In this scenario, I might quickly mull over the record of many Catholic priests sexually exploiting young children over the centuries and figure I’ll hit this one out of the park. But actually, this is the wrong approach.

Contrary to the fictitious exchange above, when confronted with these situations in real time, I strongly recommend not engaging your interlocutor from a place of cynicism or self-righteousness. Rather, try to be as positive and transparent as possible about our humanist values. If anything, I would suggest that we are the anti-cult and have very little (usually zero) tolerance for unethical or improper conduct. No need to make invidious comparisons with other organizations, notwithstanding what your private thoughts may be.

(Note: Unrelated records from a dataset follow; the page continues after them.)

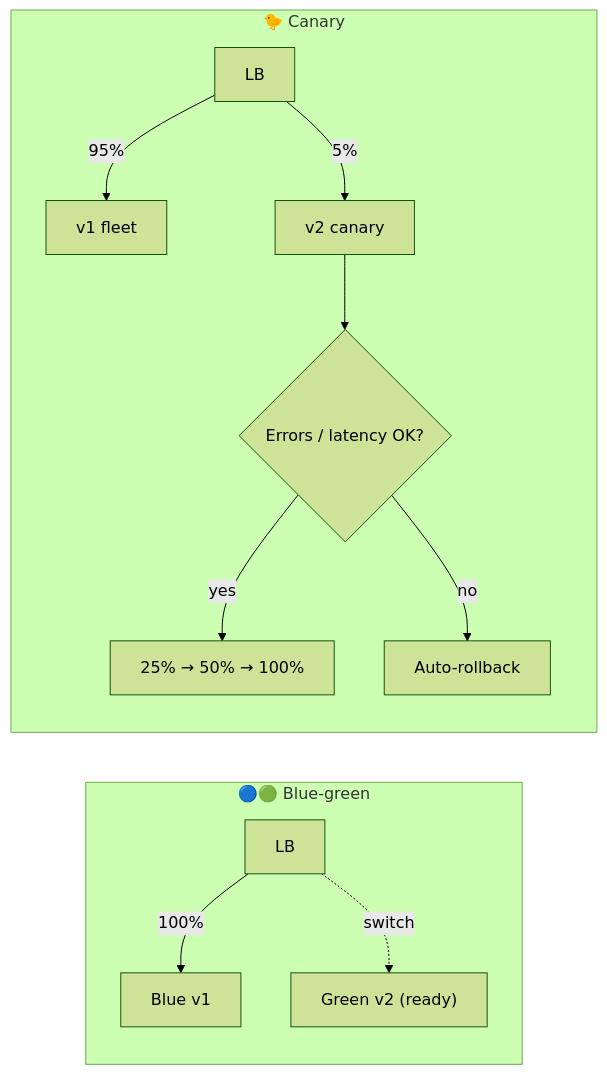
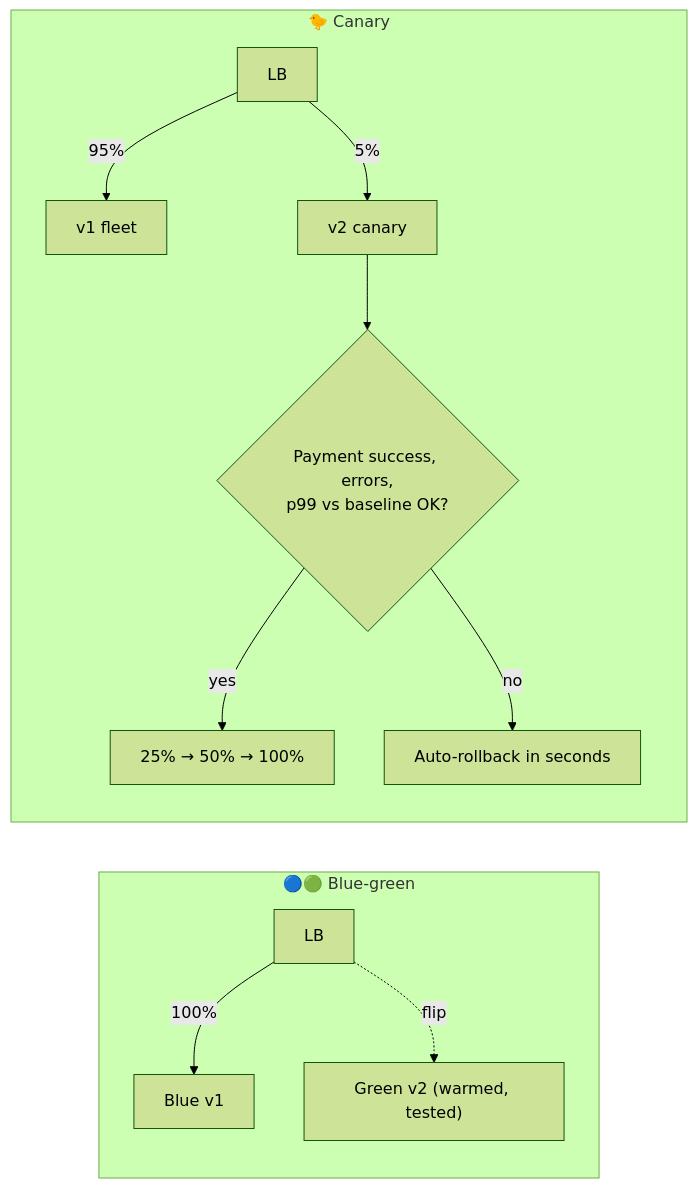
One commit to winnyboy5/System-Design-from-Atoms changed the diagram in phases/08-reliability-ops/068-deployment-strategies.md. Above: the diagram before and after it, drawn with Mermaid (forest theme). The commit also changed other lines of this file and 9 other files, not shown here.

````diff
--- a/phases/08-reliability-ops/068-deployment-strategies.md
+++ b/phases/08-reliability-ops/068-deployment-strategies.md
@@ -28,14 +38,14 @@
 ```mermaid
 flowchart LR
     subgraph BG["🔵🟢 Blue-green"]
         LB1["LB"] -->|"100%"| BLUE["Blue v1"]
-        LB1 -.->|"switch"| GREEN["Green v2 (ready)"]
+        LB1 -.->|"flip"| GREEN["Green v2 (warmed, tested)"]
     end
     subgraph CAN["🐤 Canary"]
         LB2["LB"] -->|"95%"| V1["v1 fleet"]
         LB2 -->|"5%"| V2["v2 canary"]
-        V2 --> MON{"Errors / latency OK?"}
+        V2 --> MON{"Payment success, errors,<br/>p99 vs baseline OK?"}
         MON -->|"yes"| PROMOTE["25% → 50% → 100%"]
-        MON -->|"no"| ROLLBACK["Auto-rollback"]
+        MON -->|"no"| ROLLBACK["Auto-rollback in seconds"]
     end
 ```
````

Remember, take a deep breath and keep it simple. Welcome inquiries regarding the organization and try to respond to any legitimate concern in a respectful manner. Be forthcoming and honest about our humanist values to the best of your knowledge. There is always help if you need it, as we will see below.

I suggest  providing our interlocutor with a short description of what humanism actually stands for. In other words—drum roll—it’s time for a Humanists of Minnesota  “elevator speech.” Many readers of this column are, no doubt, familiar with this litany. In our universe, science-based facts and critical thinking always trump supernatural beliefs and “fake news.” We are big on ethics and believe the planet Earth should be preserved for all of us and not, for example, the benefit of Chevron, ExxonMobil, and Halliburton.

Obviously, there are variations on this theme you could share at this point. Get them from our website or the literature we routinely make available. Create a variation of your own elevator speech that you feel comfortable delivering. My own mantra lately is that humanists are “secular, ethical, and progressive” in the way we view the world. This works as my personal framework of general principles from which to advocate specific values, for example separation of church and state, respecting the dignity of all people, striving for social justice, and cultivating lives that matter using reason and science.

I would also advise against getting into the philosophical (or theological) “weeds” with someone to convince them of humanism’s benefits. Even if you are correct, avoid the appearance of being argumentative. This can be counterproductive to your goal which, in my opinion, is simply to spark an interest or accelerate the curiosity of the other person. It also doesn’t hurt advising people (perhaps contrary to our image) that we are essentially just folks who like to have fun doing things together—especially activities that advance the causes that are important to us.

There you have it my shy humanist friends. It’s not particularly hard and you don’t need to venture far out of your comfort zone. Always strive to be clear, concise, and forthright. The organization has ample resources for people to learn more details regarding what humanism is about. You don’t have to be an expert. Refer people to these resources. You can also invite them to explore our Meetup site, which lists numerous events on a monthly basis. We occasionally even offer a course on the “Tenets of Humanism” which presents in more detail many of the themes discussed here. Ask folks to drop in. Don’t be shy.

 Harlan Garbell is vice president of Humanists of Minnesota.